*** Opening of Data to examine ***

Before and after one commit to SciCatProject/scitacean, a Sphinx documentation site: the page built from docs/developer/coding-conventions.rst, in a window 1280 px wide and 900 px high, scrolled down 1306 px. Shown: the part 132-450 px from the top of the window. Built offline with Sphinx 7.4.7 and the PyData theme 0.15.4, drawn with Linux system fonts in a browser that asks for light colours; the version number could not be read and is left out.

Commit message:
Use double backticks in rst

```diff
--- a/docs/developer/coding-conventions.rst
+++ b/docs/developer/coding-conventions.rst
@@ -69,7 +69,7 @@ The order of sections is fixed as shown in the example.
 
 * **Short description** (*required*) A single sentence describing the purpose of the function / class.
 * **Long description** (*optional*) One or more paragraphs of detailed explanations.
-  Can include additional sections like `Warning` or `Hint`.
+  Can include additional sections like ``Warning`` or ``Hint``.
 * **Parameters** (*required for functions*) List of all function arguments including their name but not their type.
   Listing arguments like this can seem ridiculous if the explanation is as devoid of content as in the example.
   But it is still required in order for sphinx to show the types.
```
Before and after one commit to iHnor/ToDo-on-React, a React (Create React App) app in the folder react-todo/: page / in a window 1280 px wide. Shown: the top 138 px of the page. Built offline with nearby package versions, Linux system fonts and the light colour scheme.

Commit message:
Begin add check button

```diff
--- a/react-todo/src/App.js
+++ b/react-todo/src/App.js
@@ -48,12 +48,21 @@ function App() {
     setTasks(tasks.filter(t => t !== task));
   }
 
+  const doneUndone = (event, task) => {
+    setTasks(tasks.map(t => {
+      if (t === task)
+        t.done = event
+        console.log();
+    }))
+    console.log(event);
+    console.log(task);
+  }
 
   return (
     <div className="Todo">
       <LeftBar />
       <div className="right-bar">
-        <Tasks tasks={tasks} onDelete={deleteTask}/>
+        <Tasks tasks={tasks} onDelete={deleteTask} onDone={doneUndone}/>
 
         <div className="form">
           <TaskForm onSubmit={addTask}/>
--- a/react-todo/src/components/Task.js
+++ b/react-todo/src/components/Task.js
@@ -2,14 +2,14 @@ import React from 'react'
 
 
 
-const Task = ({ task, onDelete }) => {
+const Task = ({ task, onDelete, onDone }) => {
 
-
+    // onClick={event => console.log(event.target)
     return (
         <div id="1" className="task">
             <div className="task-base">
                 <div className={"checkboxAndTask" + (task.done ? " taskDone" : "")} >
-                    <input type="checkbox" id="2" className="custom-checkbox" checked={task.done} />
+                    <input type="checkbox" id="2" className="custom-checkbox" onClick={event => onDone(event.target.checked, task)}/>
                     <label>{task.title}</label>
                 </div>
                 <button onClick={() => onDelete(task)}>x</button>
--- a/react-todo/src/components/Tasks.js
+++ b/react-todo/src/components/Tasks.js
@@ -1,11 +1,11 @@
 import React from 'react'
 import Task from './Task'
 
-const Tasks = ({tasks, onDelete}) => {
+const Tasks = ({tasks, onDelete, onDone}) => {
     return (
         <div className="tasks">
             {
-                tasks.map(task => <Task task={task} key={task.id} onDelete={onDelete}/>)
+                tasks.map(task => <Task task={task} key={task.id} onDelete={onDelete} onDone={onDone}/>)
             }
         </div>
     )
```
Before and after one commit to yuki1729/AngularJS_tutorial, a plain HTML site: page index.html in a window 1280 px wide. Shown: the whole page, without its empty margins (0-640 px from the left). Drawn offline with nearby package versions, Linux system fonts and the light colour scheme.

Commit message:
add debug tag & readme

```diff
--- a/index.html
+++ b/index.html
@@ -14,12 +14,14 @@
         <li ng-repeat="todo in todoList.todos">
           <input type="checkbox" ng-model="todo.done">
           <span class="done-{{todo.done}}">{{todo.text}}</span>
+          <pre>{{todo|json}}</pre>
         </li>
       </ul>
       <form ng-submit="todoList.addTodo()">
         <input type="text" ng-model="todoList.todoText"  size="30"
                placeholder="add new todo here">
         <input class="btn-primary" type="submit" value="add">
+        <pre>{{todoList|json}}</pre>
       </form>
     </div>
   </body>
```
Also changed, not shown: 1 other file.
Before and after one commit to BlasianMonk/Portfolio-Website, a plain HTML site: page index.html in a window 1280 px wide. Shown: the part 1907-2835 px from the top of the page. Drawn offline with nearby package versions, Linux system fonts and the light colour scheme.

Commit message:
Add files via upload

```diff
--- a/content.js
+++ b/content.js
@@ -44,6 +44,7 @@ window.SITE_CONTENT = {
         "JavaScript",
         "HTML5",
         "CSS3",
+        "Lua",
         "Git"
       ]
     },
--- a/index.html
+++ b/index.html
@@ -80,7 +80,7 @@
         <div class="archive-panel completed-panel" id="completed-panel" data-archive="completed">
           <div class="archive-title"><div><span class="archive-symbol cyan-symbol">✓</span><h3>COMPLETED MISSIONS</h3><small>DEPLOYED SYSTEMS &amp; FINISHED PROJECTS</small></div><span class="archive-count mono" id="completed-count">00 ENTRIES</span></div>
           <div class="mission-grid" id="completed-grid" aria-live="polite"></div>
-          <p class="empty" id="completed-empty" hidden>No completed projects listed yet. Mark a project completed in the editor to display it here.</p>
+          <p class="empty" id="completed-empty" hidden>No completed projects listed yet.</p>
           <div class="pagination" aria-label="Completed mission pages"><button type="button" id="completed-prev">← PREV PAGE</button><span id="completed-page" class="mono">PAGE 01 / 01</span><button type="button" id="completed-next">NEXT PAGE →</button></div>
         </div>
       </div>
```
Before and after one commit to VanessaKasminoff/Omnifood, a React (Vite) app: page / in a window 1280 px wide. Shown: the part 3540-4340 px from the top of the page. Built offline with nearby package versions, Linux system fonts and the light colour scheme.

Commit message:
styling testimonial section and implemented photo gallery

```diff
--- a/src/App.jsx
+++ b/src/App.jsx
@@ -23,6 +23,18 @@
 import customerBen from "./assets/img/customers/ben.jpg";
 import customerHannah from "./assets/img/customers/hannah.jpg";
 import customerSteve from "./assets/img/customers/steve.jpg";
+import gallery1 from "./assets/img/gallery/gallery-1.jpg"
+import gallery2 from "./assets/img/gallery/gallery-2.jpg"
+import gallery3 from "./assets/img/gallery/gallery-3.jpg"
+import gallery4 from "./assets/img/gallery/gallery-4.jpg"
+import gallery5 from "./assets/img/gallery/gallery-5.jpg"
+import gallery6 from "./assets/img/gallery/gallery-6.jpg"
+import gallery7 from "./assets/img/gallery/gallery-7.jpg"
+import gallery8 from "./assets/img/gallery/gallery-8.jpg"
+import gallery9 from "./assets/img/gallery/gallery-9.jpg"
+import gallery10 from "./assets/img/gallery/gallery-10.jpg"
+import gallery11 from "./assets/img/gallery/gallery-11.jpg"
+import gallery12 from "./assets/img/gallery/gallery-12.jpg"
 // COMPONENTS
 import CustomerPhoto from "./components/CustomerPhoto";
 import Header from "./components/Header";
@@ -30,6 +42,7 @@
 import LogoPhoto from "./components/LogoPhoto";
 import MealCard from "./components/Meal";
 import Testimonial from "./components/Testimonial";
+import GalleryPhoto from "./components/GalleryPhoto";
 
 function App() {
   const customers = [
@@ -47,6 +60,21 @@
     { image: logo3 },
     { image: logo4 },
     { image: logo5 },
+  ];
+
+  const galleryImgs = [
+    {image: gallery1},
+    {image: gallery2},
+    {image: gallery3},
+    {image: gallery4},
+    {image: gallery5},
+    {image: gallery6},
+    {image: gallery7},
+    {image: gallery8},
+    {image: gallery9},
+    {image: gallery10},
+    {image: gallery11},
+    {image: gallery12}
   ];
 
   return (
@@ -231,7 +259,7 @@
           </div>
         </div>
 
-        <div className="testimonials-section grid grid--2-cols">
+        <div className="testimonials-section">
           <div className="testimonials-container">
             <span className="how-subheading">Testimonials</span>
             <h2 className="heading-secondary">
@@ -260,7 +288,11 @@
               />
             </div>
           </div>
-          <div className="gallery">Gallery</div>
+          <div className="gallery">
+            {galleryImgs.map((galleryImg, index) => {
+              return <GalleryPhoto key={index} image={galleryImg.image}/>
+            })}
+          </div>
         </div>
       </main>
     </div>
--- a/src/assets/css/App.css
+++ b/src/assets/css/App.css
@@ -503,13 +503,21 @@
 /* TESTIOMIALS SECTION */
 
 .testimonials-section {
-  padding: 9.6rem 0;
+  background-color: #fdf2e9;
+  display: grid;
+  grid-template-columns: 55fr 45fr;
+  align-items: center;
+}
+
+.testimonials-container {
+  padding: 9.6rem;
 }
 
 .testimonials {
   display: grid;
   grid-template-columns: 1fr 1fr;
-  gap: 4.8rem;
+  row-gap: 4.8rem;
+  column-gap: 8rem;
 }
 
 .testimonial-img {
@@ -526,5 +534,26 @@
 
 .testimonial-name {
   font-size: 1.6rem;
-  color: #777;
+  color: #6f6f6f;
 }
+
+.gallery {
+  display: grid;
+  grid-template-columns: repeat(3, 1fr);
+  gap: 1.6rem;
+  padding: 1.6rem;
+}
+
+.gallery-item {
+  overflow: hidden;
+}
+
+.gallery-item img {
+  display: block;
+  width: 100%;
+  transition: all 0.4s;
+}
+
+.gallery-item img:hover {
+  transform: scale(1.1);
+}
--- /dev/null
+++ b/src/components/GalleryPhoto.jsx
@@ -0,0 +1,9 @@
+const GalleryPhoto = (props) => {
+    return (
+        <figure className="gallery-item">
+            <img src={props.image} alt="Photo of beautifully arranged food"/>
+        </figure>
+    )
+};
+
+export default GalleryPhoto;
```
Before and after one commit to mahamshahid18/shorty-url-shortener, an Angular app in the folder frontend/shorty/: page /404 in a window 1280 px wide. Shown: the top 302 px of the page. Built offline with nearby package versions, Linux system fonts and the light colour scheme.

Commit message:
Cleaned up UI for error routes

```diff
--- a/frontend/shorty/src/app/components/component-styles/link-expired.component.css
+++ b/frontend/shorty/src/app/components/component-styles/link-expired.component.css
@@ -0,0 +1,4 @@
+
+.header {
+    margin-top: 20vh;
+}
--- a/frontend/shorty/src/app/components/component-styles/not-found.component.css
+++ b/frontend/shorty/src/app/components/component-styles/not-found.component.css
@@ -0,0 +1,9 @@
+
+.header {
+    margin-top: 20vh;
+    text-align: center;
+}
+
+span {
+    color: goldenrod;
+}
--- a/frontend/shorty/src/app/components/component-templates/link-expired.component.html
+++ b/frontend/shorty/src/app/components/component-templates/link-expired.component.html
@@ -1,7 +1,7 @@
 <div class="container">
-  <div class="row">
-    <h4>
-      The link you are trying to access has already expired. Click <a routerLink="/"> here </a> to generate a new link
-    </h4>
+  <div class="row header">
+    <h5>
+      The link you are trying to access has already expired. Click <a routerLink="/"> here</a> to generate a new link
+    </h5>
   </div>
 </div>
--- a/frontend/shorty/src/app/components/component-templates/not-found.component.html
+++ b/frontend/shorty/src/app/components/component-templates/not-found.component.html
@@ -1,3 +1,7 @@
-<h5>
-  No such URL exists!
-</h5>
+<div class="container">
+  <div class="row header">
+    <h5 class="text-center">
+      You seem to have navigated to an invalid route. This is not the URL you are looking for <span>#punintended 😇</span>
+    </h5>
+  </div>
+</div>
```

*** Close of Data to examine ***

_Problem statement:_
Wherever a line of the material has the word "onDelete", add it to a tally; give only the final number.

_Exercise result:_
9